If you’re looking for a shoe that’s really going to last, then forgoing an expensive, light shoe might be the way to go. Unless you’re comfortable with spending hundreds of dollars every month or so on an expensive, lightweight shoe, then you’ll want to go with a more affordable and durable shoe.
What You Should Look For in a Running Shoe
A good running shoe isn’t determined by price. You can find a quality running shoe that suits all of your needs without having to pay an arm and a leg. Let’s look at all the things you should be looking for in a running shoe— that don’t include price!
Nothing makes running harder than having squished, too-small toes. If you have a running shoe that doesn’t have enough width for your toes to spread out while you run, then you’re going to end up with blisters. Make sure that your running shoe has enough room in the toes for both the length and the width. Otherwise, you might want to look at wide toe-box running shoes.
When you go to try on a new running shoe, you want to make sure that the heel of the shoe doesn’t slip out of place. Make sure to try on both shoes and walk around a bit before making the commitment. The heel of the shoe shouldn’t slip around when you’re walking. A loose heel can cause painful blisters.
While everyone has different arches, you want to make sure that your running shoe has the right amount of arch for your foot. Ideally, the arch should contour to your foot shape after wearing your running shoe a few times. Incorrect arches can lead to injuries or even foot damage like plantar fasciitis.
Room to Grow
When you run, your feet tend to swell up. While you have the right fit, you want to make sure that there’s still some room in your shoe for your foot to swell up when you run. If the fit of your running shoe is skin tight, you’re likely going to have an uncomfortable fit when you run. A too-tight shoe can also lead to skin damage and blisters.
It might be tempting to get a cushioned shoe that feels nice when you first put it on, but running shoes that are firmer will benefit you in the long run. A firm running shoe actually takes a lot of stress off of your muscles when you run. You’ll be less likely to sustain an impact injury with a firmer running shoe.
The flex point of a shoe is the point where the shoe creases when you press the toe against the ground. When picking out the right running shoe, you should make sure that this flex point lines up perfectly with where your actual toes bend.
Manufacturers have put a lot of time and money into making consumers feel like a more expensive item automatically equals a more quality item. While that may be true in some instances, it definitely doesn’t hold up in the world of running shoes.
Expensive running shoes tend to have embellishments that don’t have any evidence to back up their inclusion. In fact, expensive running shoes with cushioning and pronation control might even be worse for your overall health, as they can cause heel strikes and other injuries.
Expensive, lightweight running shoes may also not be worth the price, seeing as lighter-weight shoes are often less durable than their slightly heavier counterparts. When you pay for an expensive shoe, you’re going to expect it to last for a long time. Unfortunately, for expensive shoes, this isn’t always the case.

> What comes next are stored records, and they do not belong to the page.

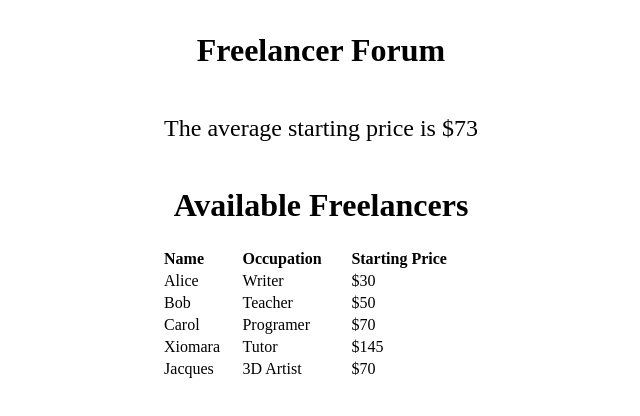
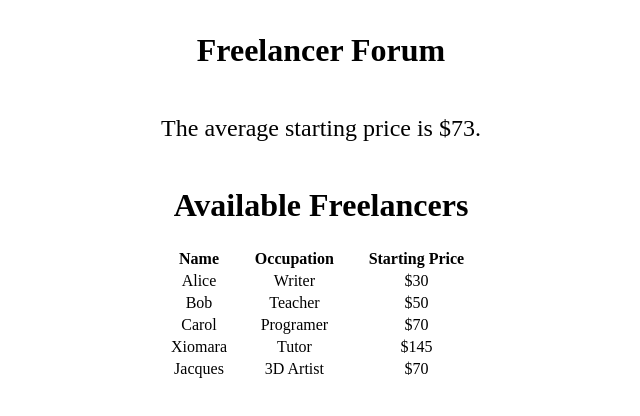
Before and after one commit to ljreaux/Unit2.FreelancerForum, a plain HTML site: page index.html in a window 1280 px wide. Shown: the whole page, without its empty margins (319-959 px from the left). Drawn offline with Linux system fonts and the light colour scheme.

Commit message:
edited formatting

```diff
--- a/index.html
+++ b/index.html
@@ -9,6 +9,7 @@
     body {
       display: flex;
       justify-content: center;
+      text-align: center;
     }
     h2 {
       font-weight: normal;
--- a/index.js
+++ b/index.js
@@ -68,7 +68,7 @@ function initialFreelancers() {
   let avgPriceTotal = avgPriceSum / avgPriceArr.length
   avgPriceTotal = Math.round(avgPriceTotal * 100) / 100
 
-  avgPriceDisplay.innerHTML = `The average starting price is $${avgPriceTotal}`
+  avgPriceDisplay.innerHTML = `The average starting price is $${avgPriceTotal}.`
 }
 
 initialFreelancers()
@@ -117,7 +117,7 @@ function addRandomFreelancers() {
   let avgPriceTotal = avgPriceSum / avgPriceArr.length
   avgPriceTotal = Math.round(avgPriceTotal * 100) / 100
 
-  avgPriceDisplay.innerHTML = `The average starting price is $${avgPriceTotal}`
+  avgPriceDisplay.innerHTML = `The average starting price is $${avgPriceTotal}.`
 
   // stops the function from continuing to run after 100 freelancers
   if (freelancers.length >= maxFreelancers) {
```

So, should you pay for expensive running shoes? The choice is up to you, but if you’re looking to buy a safe and quality running shoe, you should look at more than just the price. You may find that an expensive running shoe isn’t worth it.

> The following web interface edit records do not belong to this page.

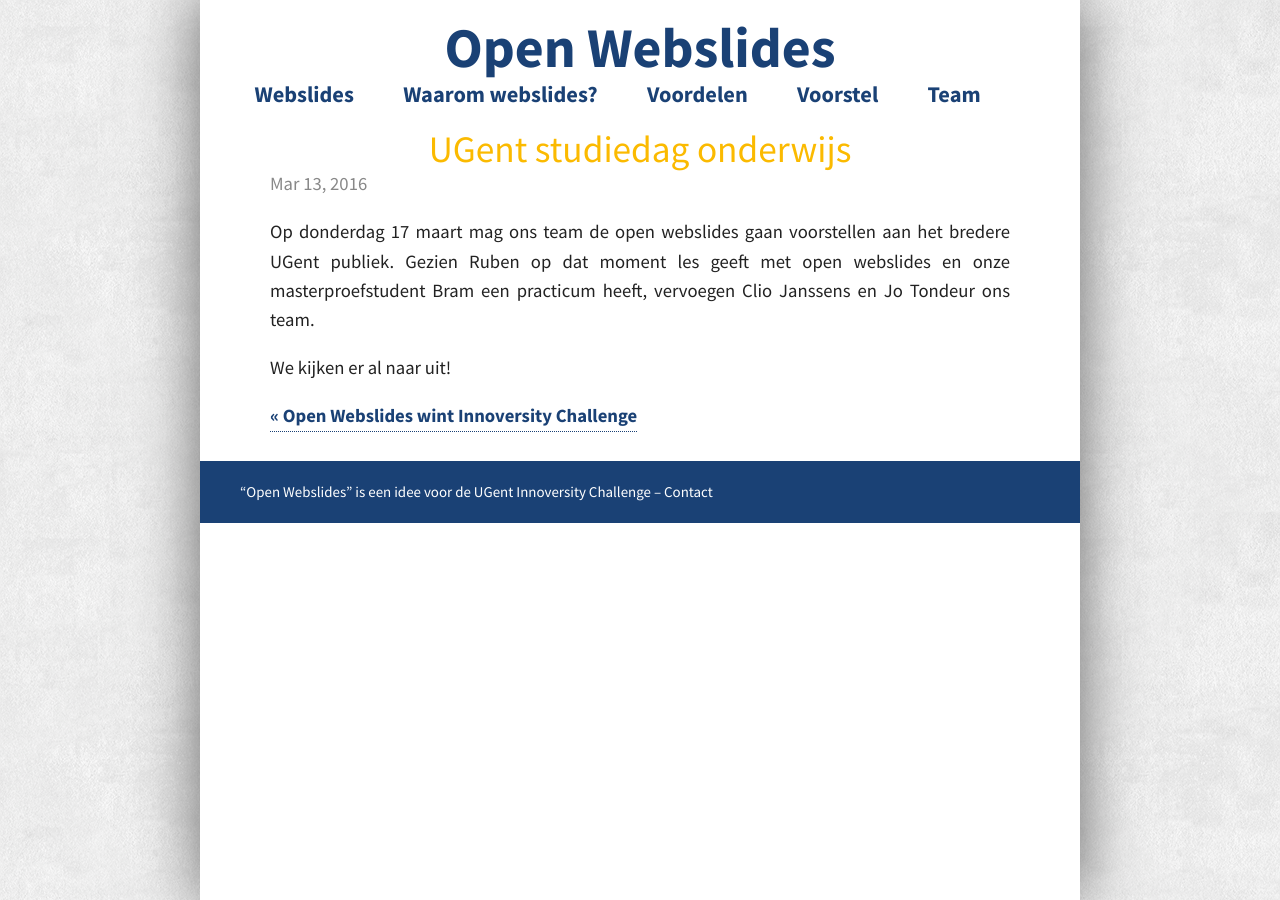
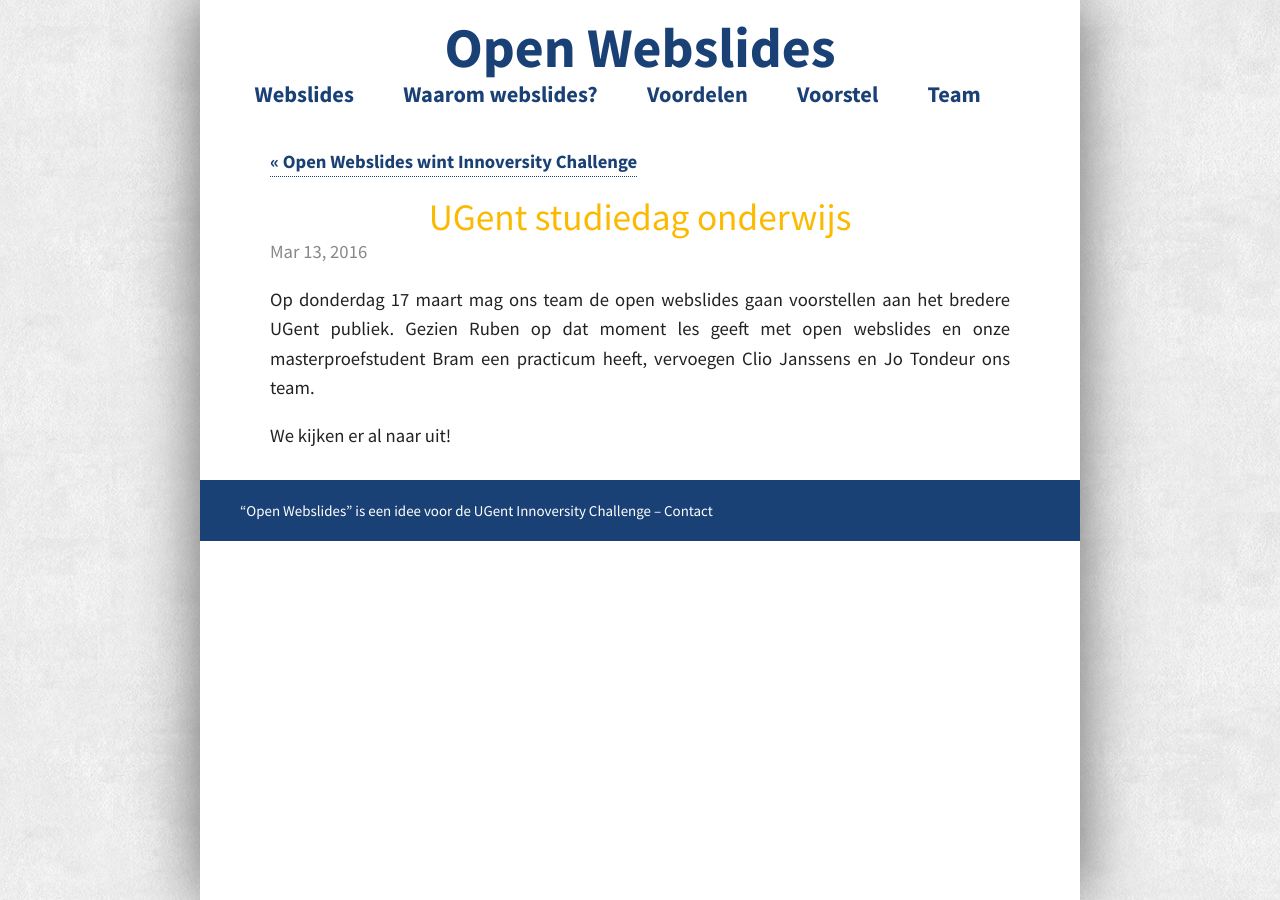
Before and after one commit to OpenWebslides/openwebslides.github.io-old, a Jekyll site: the page built from _posts/2016-03-13-March-17.md, in a window 1280 px wide. Built offline with Jekyll 4.4.1, drawn with Linux system fonts in a browser that asks for light colours.

Commit message:
Put natigation on top of page

```diff
--- a/_layouts/post.html
+++ b/_layouts/post.html
@@ -1,14 +1,6 @@
 ---
 layout: default
 ---
-<article class="post" itemscope itemtype="http://schema.org/BlogPosting">
-
-  <h1 itemprop="name headline">{{ page.title }}</h1>
-  <p class="meta"><time datetime="{{ page.date | date_to_xmlschema }}" itemprop="datePublished">{{ page.date | date: "%b %-d, %Y" }}</time>{% if page.author %} • <span itemprop="author" itemscope itemtype="http://schema.org/Person"><span itemprop="name">{{ page.author }}</span></span>{% endif %}</p>
-
-  {{ content }}
-</article>
-
 <p class="posts">
   {% if page.previous.url %}
     <a class="prev" href="{{page.previous.url}}">&laquo; {{page.previous.title}}</a>
@@ -17,3 +9,11 @@
     <a class="next" href="{{page.next.url}}">{{page.next.title}} &raquo;</a>
   {% endif %}
 </div>
+
+<article class="post" itemscope itemtype="http://schema.org/BlogPosting">
+
+  <h1 itemprop="name headline">{{ page.title }}</h1>
+  <p class="meta"><time datetime="{{ page.date | date_to_xmlschema }}" itemprop="datePublished">{{ page.date | date: "%b %-d, %Y" }}</time>{% if page.author %} • <span itemprop="author" itemscope itemtype="http://schema.org/Person"><span itemprop="name">{{ page.author }}</span></span>{% endif %}</p>
+
+  {{ content }}
+</article>
```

Rather than relying on the price to tell you whether or not the shoe is quality, take some time to learn what you should be looking for in a quality running shoe. You may find that your perfect fit is a much less expensive shoe that will be durable and long-lasting for all of your time spent running.

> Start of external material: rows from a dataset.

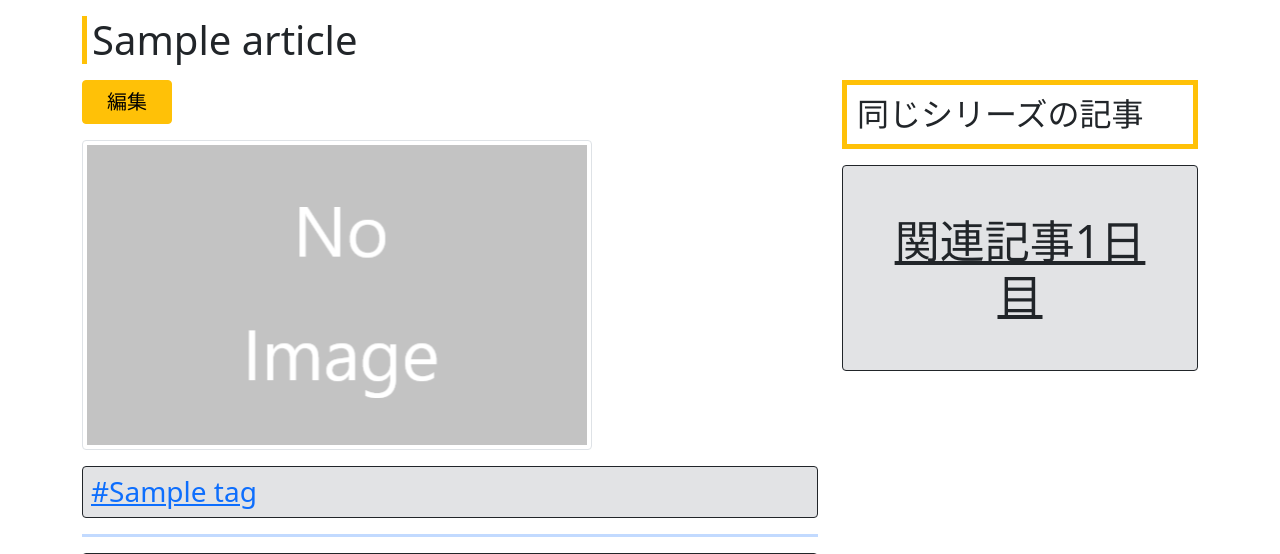
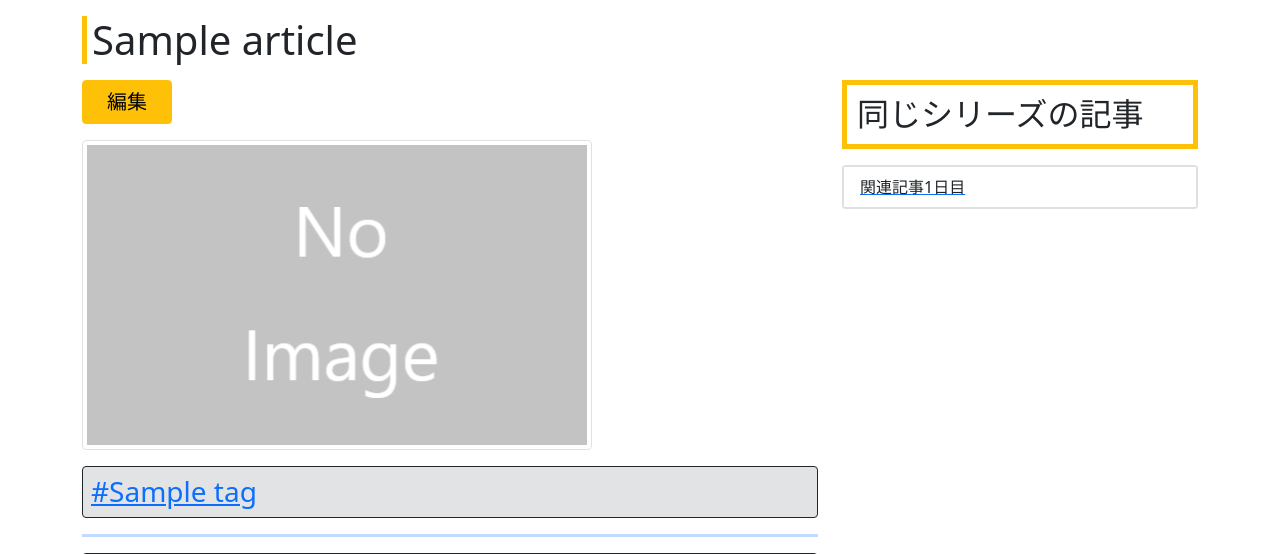
Before and after one commit to Mitsutan/2023Dev3Early, a PHP site: page /article.php?id=1 in a window 1280 px wide. Shown: the part 104-658 px from the top of the page. Run offline with PHP 8.4, Linux system fonts and the light colour scheme; tables that the repository leaves empty or names only in its code hold one stand-in row (values such as "Sample post").

Commit message:
Update article.php
どうせだからcard list使ってみた

```diff
--- a/04_ソースコード/article.php
+++ b/04_ソースコード/article.php
@@ -105,13 +105,18 @@ $userData = $db->getUser($articleData['user_id']);
                 <div class="mb-3">
                     <h2>同じシリーズの記事</h2>
                 </div>
+                <div class="card">
+                    <ul class="list-group list-group-flush">
                 <?php
                 for ($i=0; $i < count($articleDetails); $i++) {
-                    echo '<div class="h2 text-center alert-secondary border border-1 border-dark rounded p-5 mb-5" >';
-                    echo '<a href="./detail.php?id=' . $articleDetails[$i]['detail_id'] . '" class="mb-2 text-dark" style="font-size: 45px;">関連記事' . $i+1 . '日目</a>';
-                    echo '</div>';
+                    // echo '<div class="h2 text-center alert-secondary border border-1 border-dark rounded p-5 mb-5" >';
+                    // echo '<a href="./detail.php?id=' . $articleDetails[$i]['detail_id'] . '" class="mb-2 text-dark" style="font-size: 45px;">関連記事' . $i+1 . '日目</a>';
+                    // echo '</div>';
+                    echo '<a href="./detail.php?id=' . $articleDetails[$i]['detail_id'] . '"><li class="list-group-item">関連記事' . $i+1 . '日目</li></a>';
                 }
                 ?>
+                    </ul>
+                </div>
                 <!-- <div class="h2 text-center alert-secondary border border-1 border-dark rounded p-5 mb-5" >
                     <a href="./detail.php?id=" class="mb-2 text-dark" style="font-size: 45px;"> <?php //echo "関連記事1日目" ?> </a>
                 </div> -->
```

Marko is a recreational runner (and a techie) that has completed a full-distance trail marathon from Australia. He is the lead writer at JogTunes and spends his off-time time testing different running shoes and GPS watches.